— Investment: The Brown Dogs call for a comprehensive suite of clean-energy “financial assistance mechanisms” including a “manufacturing revolving loan fund” and “tax incentives to encourage capital investments in efficiency and clean energy technology.” They also request “substantial federal support” for “low-carbon industrial technologies,” which is not defined. All such programs should “recognize and prioritize the use of domestically produced products and materials.”
— Economic Protection: The Brown Dogs want legislation that will “contain costs for manufacturers while ensuring emissions reductions and incentives for clean energy investments, by including a firm price collar, sufficient offsets, a regionally equitable distribution of allowances, reasonable emissions targets and timetables, and a pathway for the development, demonstration, and deployment of carbon capture and sequestration technologies.” They also request a “phase-in” for industrial pollution, presumably before being subject to mandatory pollution reductions, and “allowance rebates” directed to “efficiency and low-carbon energy investments” for energy-intensive, trade-exposed industries. Finally, the Brown Dogs call for border tariffs on products from countries that do not limit their global warming pollution, and economic support and training for workers and communities.
— Harmonization and Preemption: Putting themselves at odds with other Democratic senators and with states-rights advocates, the Brown Dogs say that new “federal laws should prevail” over “existing state laws and initiatives” and “supersede existing federal law and avoid overlapping regulations.” Any international agreement should “preserve our nation’s ability to take unilateral border actions to prevent carbon leakage, and “all major economies should adopt ambitious, quantified, measurable, reportable and verifiable national actions.”
These senators misguidedly believe that preempting state efforts and existing Clean Air Act permitting provisions would help industry instead of providing the regional and jurisdictional flexibility necessary for our complex economy. This request puts them in direct conflict with the states who have taken the lead on clean energy policies, who have no interest in being forced to dismantle successful programs to build a green economy. Hopefully they will learn that there is a better path that respects states’ rights and the predictable, existing framework of the Clean Air Act.

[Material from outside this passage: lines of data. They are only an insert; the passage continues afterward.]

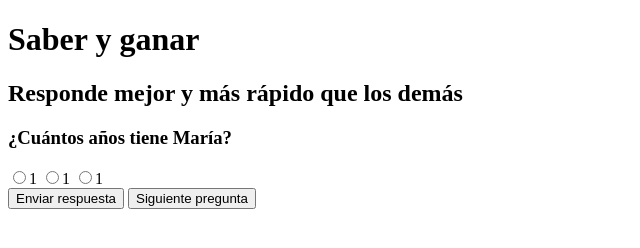
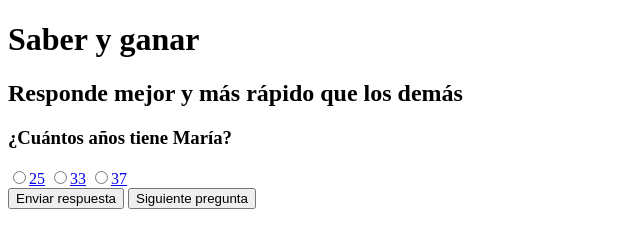
Before and after one commit to mluena/TestingSaberYGanar, a plain HTML site: page index.html in a window 1280 px wide. Both pictures are taken after a click on the button "Siguiente pregunta". Shown: the full height of the page, 0-640 px from the left. Drawn offline with Linux system fonts and the light colour scheme.

Commit message:
printing all the answers in place

```diff
--- a/index.html
+++ b/index.html
@@ -17,9 +17,9 @@
 
         <div class="questions__container">
             <h3 class="question--title"></h3>
-            <input type="radio" value ="1" data-key ="0" class="answer">1</input>
-            <input type="radio" value ="2" data-key ="1" class="answer1">1</input>
-            <input type="radio" value ="3" data-key ="2" class="answer2">1</input>
+            <a href="#"  class="answer0"><input type="radio"/></a>
+            <a href="#"  class="answer1"><input type="radio"/></a>
+            <a href="#"  class="answer2"><input type="radio"/></a>
             <div class="right--answer"></div>
             <button type="button" class="send--answer">Enviar respuesta</button>
             <button type="button" class="next--question">Siguiente pregunta</button>
--- a/main.js
+++ b/main.js
@@ -46,12 +46,9 @@ var questions = [
 var btnNext = document.querySelector('.next--question');
 
 function printQuestion(){
-    let i = 0;
-    document.querySelector('.question--title').innerHTML = questions[i].title;
-    for(let x = 0; x < questions[i].answers.length; x++){
-        document.querySelector('.answer').innerHTML = 55;
-        console.log(document.querySelector('.answer'));
-        console.log(questions[0].answers[0].answer);
+    document.querySelector('.question--title').innerHTML = questions[0].title;
+    for(let x = 0; x < questions[0].answers.length; x++){
+        document.querySelector('.answer'+ (x)).innerHTML += questions[0].answers[x].answer;
     }
     questions = questions.slice(1);
 }
```
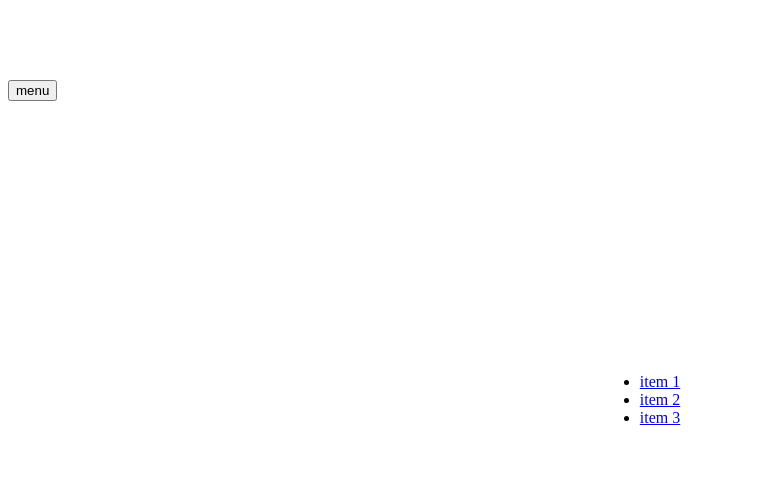
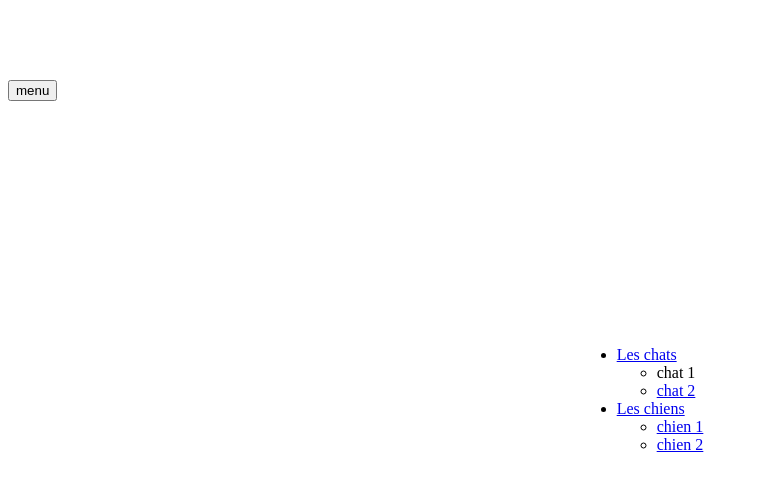
Before and after one commit to MMI-SAE-105/2022-r113-tp2-menu-alpinejs-BONDY-Gaspard, a website: page index.html in a window 1280 px wide. Both pictures are taken after a click on the button "menu". Shown: the whole page, without its empty margins (0-758 px from the left). Drawn offline with nearby package versions, Linux system fonts and the light colour scheme.

Commit message:
Update TP Hébergement 2

```diff
--- a/index.html
+++ b/index.html
@@ -25,9 +25,17 @@
       class="menu"
       >
         <ul>
-          <li><a href="#">item 1</a></li>
-          <li><a href="#">item 2</a></li>
-          <li><a href="#">item 3</a></li>
+          <li><a href="./index.html">Les chats</a>
+              <ul>
+                  <li><a>chat 1</a></li>
+                  <li><a href="/chats/chat-2.html">chat 2</a></li>
+              </ul>
+          </li>
+          <li><a href="./index.html">Les chiens</a></li>
+              <ul>
+                  <li><a href="/chiens/chien-1.html">chien 1</a></li>
+                  <li><a href="/chiens/chien-2.html">chien 2</a></li>
+              </ul>
         </ul>
       </nav>
       <script defer src="https://unpkg.com/alpinejs"></script>
```
Also changed, not shown: chats/chat-1.html (added, +12 -0 lines), chats/chat-2.html (added, +12 -0 lines), chiens/chien-1.html (added, +12 -0 lines), chiens/chien-2.html (added, +12 -0 lines), chats/index.html (added), chiens/index.html (added).
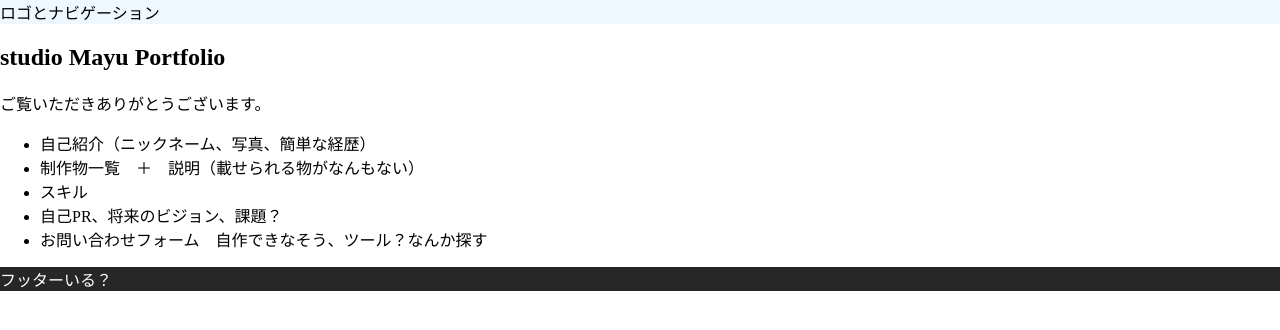
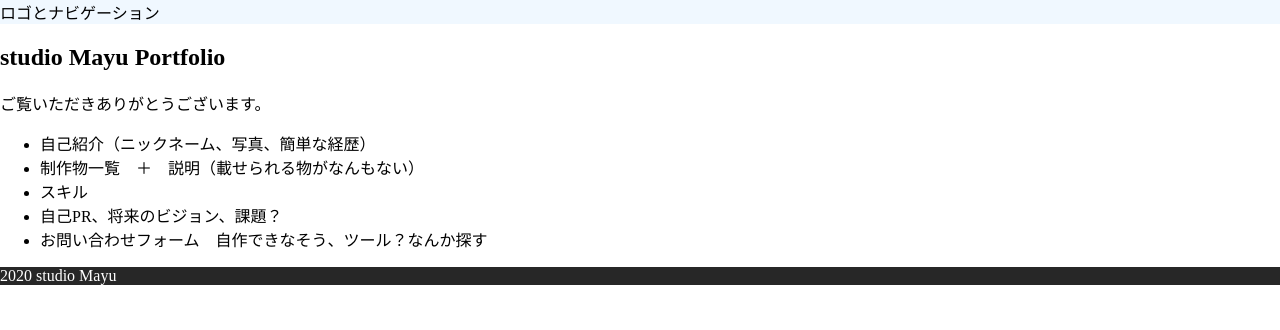
Before and after one commit to studioMayu/portfolio, a plain HTML site: page index.html in a window 1280 px wide. Drawn offline with Linux system fonts and the light colour scheme.

Commit message:
footerを修正
プルを試すために。

```diff
--- a/index.html
+++ b/index.html
@@ -28,7 +28,7 @@
             </div>
         </section>
     </main>
-    <footer>フッターいる？</footer>
+    <footer>2020 studio Mayu</footer>
 </body>
 
 </html>
```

It will also be a challenge for legislators to devise green industrial policy that meets the economic protection conditions laid out without providing windfalls to legacy polluters. The purpose of clean energy policy should be to reset the terms of competition to reward efficiency, innovation, and job creation — not to give taxpayer subsidies to corporate polluters who refuse to invest in the future.
That said, these ten senators represent a significant portion of the conservative Democratic energy bloc, their embrace of green economic policy is a major transformation. Their knowledge and passion for rebuilding American industry can result in stronger policy — and the necessary votes to block a partisan, polluter-driven filibuster.